Posted January 21
Updated March 23
Raleigh, N.C. — North Carolina's Office of State Controller has asked the state's largest teachers group to verify its membership numbers or risk losing the ability to have members deduct their dues directly from paychecks.
The notice, sent Thursday, came in response to a Dec. 1 letter by Sen. Ralph Hise, R-Mitchell, which questioned whether the North Carolina Association of Educators was eligible for the dues deduction service. NCAE had declined to cooperate with a state auditor's report earlier in 2015.
"Prior to taking action, I am asking you to provide me or the State Auditor evidence of your membership count and type of membership count to ensure that the NCAE is eligible for the payroll deduction program as outlined by this legislation," Controller Linda Combs wrote to the NCAE.
Combs also notified the Correctional Peace Officers Foundation that it may no longer be eligible for the payroll deduction service either.
State law requires that educators groups such as NCAE have more than 40,000 members to be eligible for payroll deductions. The group claims to have more than 70,000 members, but according to a recent audit report, only 9,452 individuals whose payroll or retirement checks are processed by the state automatically pay dues to NCAE.
Despite Hise's demand that NCAE be immediately barred from its dues collection activity, Combs wrote to Hise that she would wait two weeks for a response from NCAE before taking action.
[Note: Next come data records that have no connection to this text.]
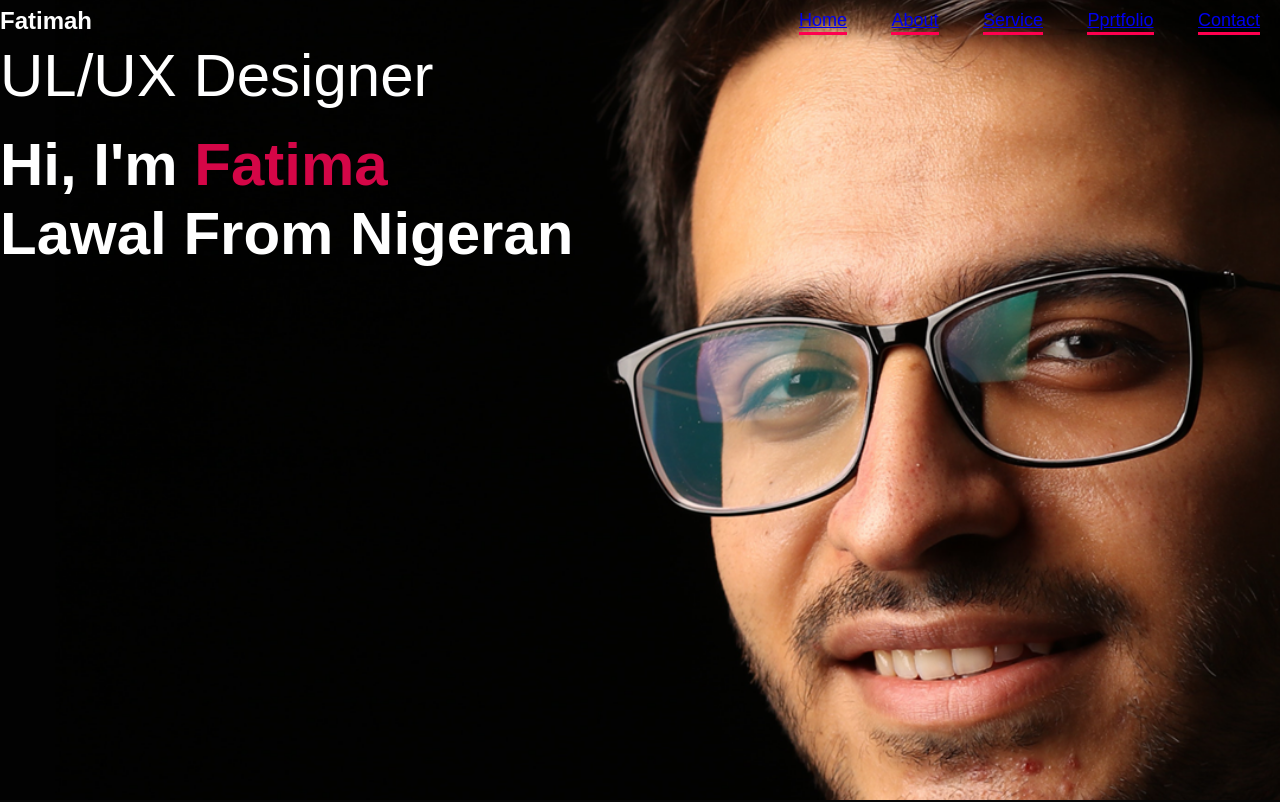
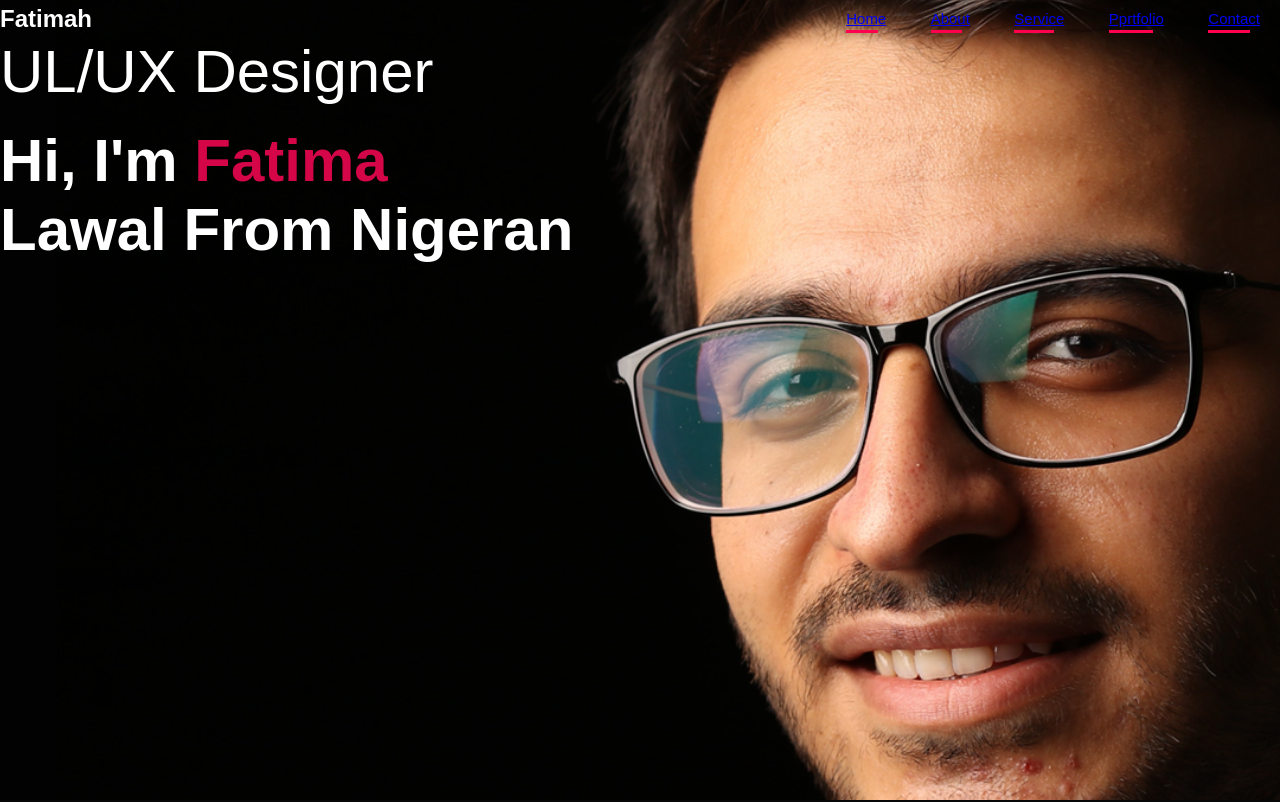
Before and after one commit to fatima2030-debug/NewProt, a plain HTML site: page index.Html in a window 1280 px wide. Shown: the top 802 px of the page. Drawn offline with Linux system fonts and the light colour scheme.

Commit message:
development

```diff
--- a/Style.css
+++ b/Style.css
@@ -39,7 +39,7 @@ nav ul li{
 nav ul li{
     color: #fff;
     text-decoration: none;
-    font-size: 18px;
+    font-size: 15px;
     position:relative
 }
 nav ul li a::after{
@@ -49,11 +49,11 @@ nav ul li a::after{
     background: #ff004f;
     position: absolute;
     left: 0;
-    bottom: -4px;
+    bottom: -6px;
     transition: 0.5s;
 }
 nav ul li a::after{
-    width:100%
+    width:80%
 }
 .header-text{
     margin-top: 20;
--- a/index.Html
+++ b/index.Html
@@ -2,6 +2,7 @@
 <html lang="en">
     <head>
         <meta charset="UTF-8">
+        <meta http-equiv="X-UA-Compatible" content="IE=edge">
         <meta name="viewport" content="width=device-width, initial-scale=1.0">
         <title>Personal Portfolio Website - Easy Tutorials</title>
         <link rel="styleSheet" href="Style.css">
@@ -30,13 +31,14 @@
             <div class="container">
                 <div class="row">
                     <div class="about-col-1">
-                        <img src="image/user.png">
+                        <Img src="Image/user.png">
                     </div>
                 </div>
                 <div class="about-col-2">
                     <h1 class="sub-title">About Me</h1>
                     <p> a versatile software professional skilled in building both
-                        the front-end (user interface) and back-end (server, database) of applications. </p>
+                        the front-end (user interface) and back-end (server, database) of applications.
+                    </p>
 
                 <div class="tab-titles">
                     <p class="tab-links active-link" onclick="opentab('skill')">Skills</p>
@@ -70,8 +72,8 @@
             </div>
         </div>
 <script>
-    var tablinks = document.getElementByClassName("tab-links")
-    var tabcontents = document.getElementByClassName()
+    var tablinks = document.getElementByClassName("tab-links");
+    var tabcontents = document.getElementByClassName();
 </script>
 
     </div>
```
The teachers' group has tangled with lawmakers since Republicans took control of the General Assembly in 2011. It has been critical of the GOP-led legislature's funding for schools and backed Democratic candidates for office. In 2012, lawmakers returned the favor by holding an unprecedented midnight session to override Gov. Bev Perdue's veto of a bill that would have stopped the state from collecting NCAE dues. The group went to court and won, keeping the right over lawmakers' objections.
In 2015, members of the General Assembly, including Hise, filed a bill to kill payroll deductions for all employee groups, but that measure did not pass.